Family Court powers
MCA 1973, section 37
If your spouse has disposed of assets with a view to frustrating your claims for a financial settlement or she/he is about to do so, then it is important that you should know that the court has wide powers to deal with such situations.
Under section 37 of the Matrimonial Causes Act 1973, the court can restrain someone from carrying out a transaction or from transferring assets out of the country or to someone else.
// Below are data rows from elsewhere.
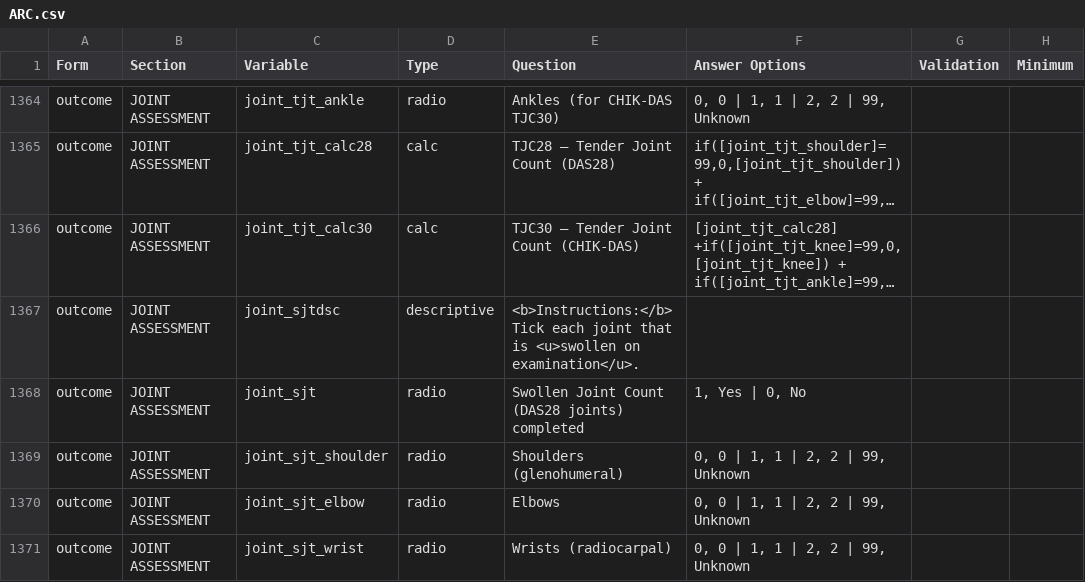
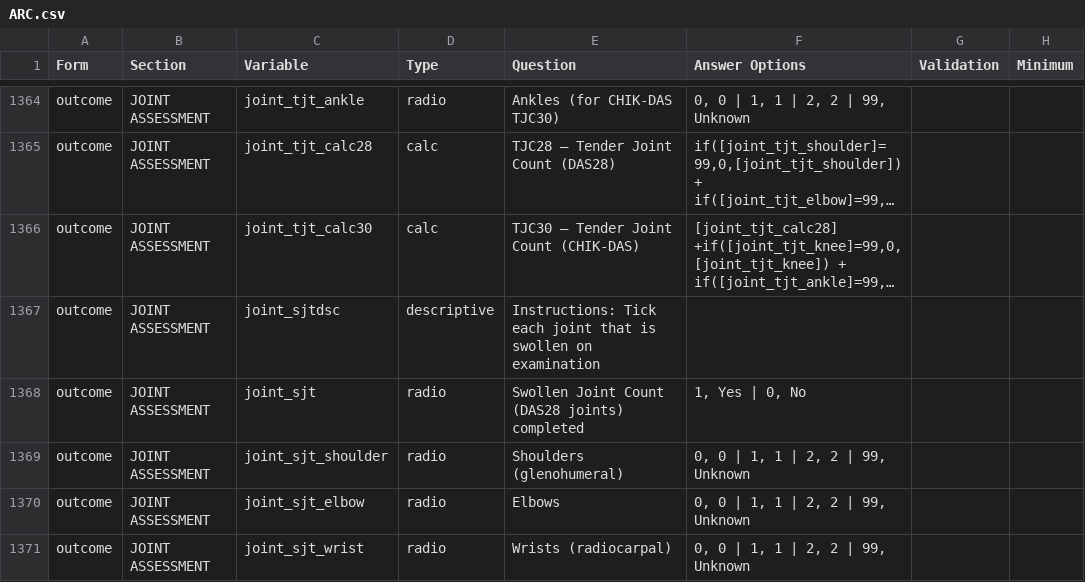
Before and after one commit to ISARICResearch/ARC, a CSV file: ARC.csv, drawn as a sheet; only a part is shown, gaps mark what is left out; long unchanged cells end in …; the diff names each change by its address in the sheet, - before the commit and + after, or states it on an @@ line.

Commit message:
Update ARC.csv

```diff
--- a/ARC.csv
+++ b/ARC.csv
-E1367 (Question): <b>Instructions:</b> Tick each joint that is <u>swollen on examination</u>.
+E1367 (Question): Instructions: Tick each joint that is swollen on examination
```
In addition, the court can set aside (ie unscramble) certain transactions which have already been carried out where they were completed with the intention of defeating a claim for financial settlement arising from a marriage.
The court can exercise these powers whilst a financial application such as your own is proceeding or, indeed, in some cases after a financial provision order has been made.
However, the court cannot order a transaction to be set aside if someone bought the asset from your spouse in good faith without knowing that the motive behind the sale was to reduce your spouse’s assets to frustrate your claim.
If you make such an application to set aside a transaction made by your spouse then, if the transaction took place less than three years before your application, the court will presume that the transaction was completed to frustrate your financial claim unless there is convincing evidence to the contrary.
In addition to these powers, the court also has ‘inherent’ powers to prevent someone trying to defeat financial claims without the requirement that they have to prove an intention to frustrate their spouse’s or former spouse’s claim.
If you do consider that your spouse has acted in this way or that there is a risk that she/he will do so, please contact me for advice and I can prepare documentation to present to the court to persuade the district judge to exercise the appropriate powers.